— TASK ITEM —
Output only the entries, exactly as given, without the pictures.

— RECORDS SHOWN —

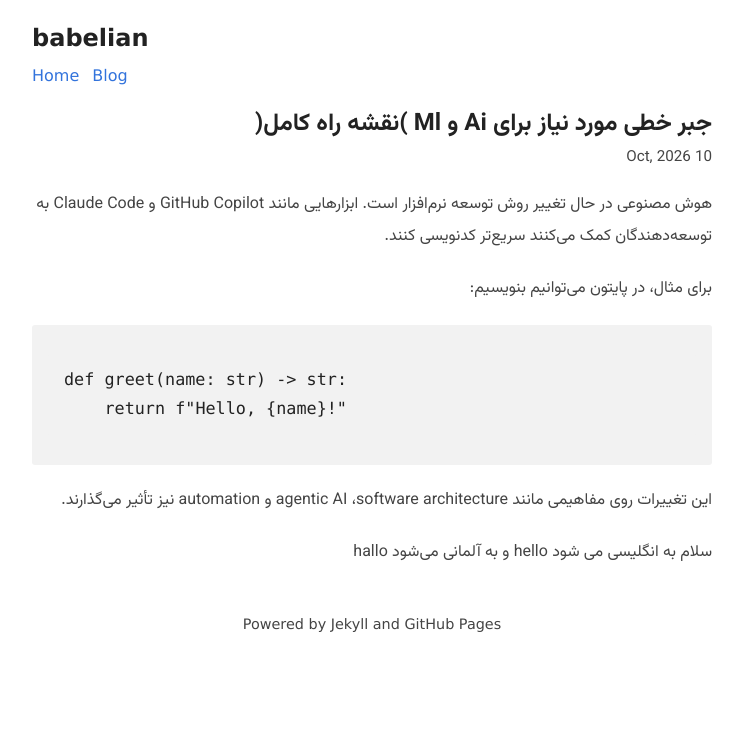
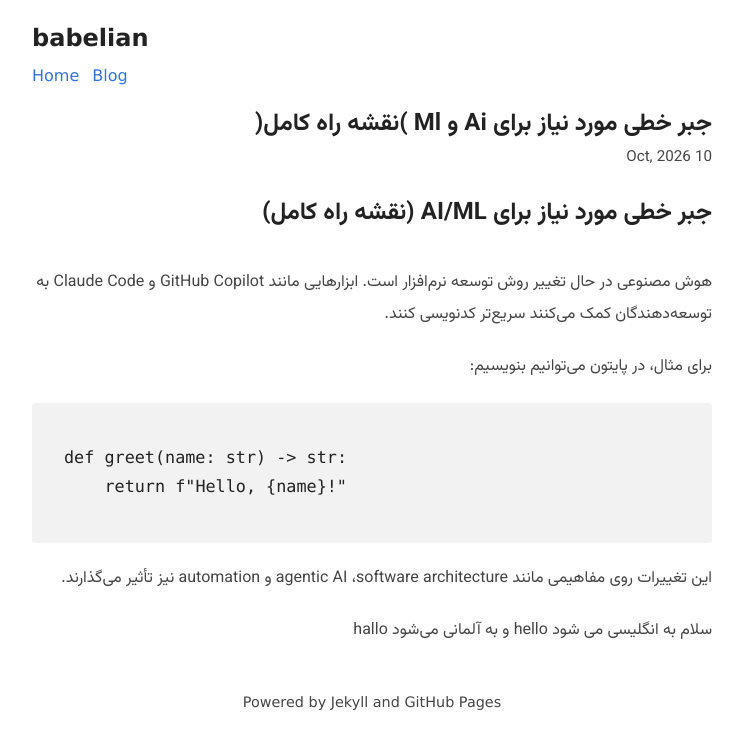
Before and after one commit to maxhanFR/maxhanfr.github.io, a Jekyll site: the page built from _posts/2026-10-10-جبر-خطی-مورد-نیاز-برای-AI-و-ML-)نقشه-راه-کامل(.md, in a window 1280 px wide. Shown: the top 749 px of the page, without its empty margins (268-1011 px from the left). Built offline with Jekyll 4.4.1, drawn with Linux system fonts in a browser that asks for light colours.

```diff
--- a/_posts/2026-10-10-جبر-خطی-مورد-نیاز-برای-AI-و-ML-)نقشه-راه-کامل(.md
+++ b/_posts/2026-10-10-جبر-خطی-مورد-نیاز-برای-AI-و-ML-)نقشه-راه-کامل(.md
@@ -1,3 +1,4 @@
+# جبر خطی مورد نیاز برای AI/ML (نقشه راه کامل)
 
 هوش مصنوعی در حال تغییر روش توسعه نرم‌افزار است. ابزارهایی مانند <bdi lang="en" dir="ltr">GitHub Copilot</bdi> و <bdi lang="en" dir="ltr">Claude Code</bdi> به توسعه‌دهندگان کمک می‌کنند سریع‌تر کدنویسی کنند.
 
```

— EXERCISE OUTPUT —
Before and after one commit to maxhanFR/maxhanfr.github.io, a Jekyll site: the page built from _posts/2026-10-10-جبر-خطی-مورد-نیاز-برای-AI-و-ML-)نقشه-راه-کامل(.md, in a window 1280 px wide. Shown: the top 749 px of the page, without its empty margins (268-1011 px from the left). Built offline with Jekyll 4.4.1, drawn with Linux system fonts in a browser that asks for light colours.

```diff
--- a/_posts/2026-10-10-جبر-خطی-مورد-نیاز-برای-AI-و-ML-)نقشه-راه-کامل(.md
+++ b/_posts/2026-10-10-جبر-خطی-مورد-نیاز-برای-AI-و-ML-)نقشه-راه-کامل(.md
@@ -1,3 +1,4 @@
+# جبر خطی مورد نیاز برای AI/ML (نقشه راه کامل)
 
 هوش مصنوعی در حال تغییر روش توسعه نرم‌افزار است. ابزارهایی مانند <bdi lang="en" dir="ltr">GitHub Copilot</bdi> و <bdi lang="en" dir="ltr">Claude Code</bdi> به توسعه‌دهندگان کمک می‌کنند سریع‌تر کدنویسی کنند.
 
```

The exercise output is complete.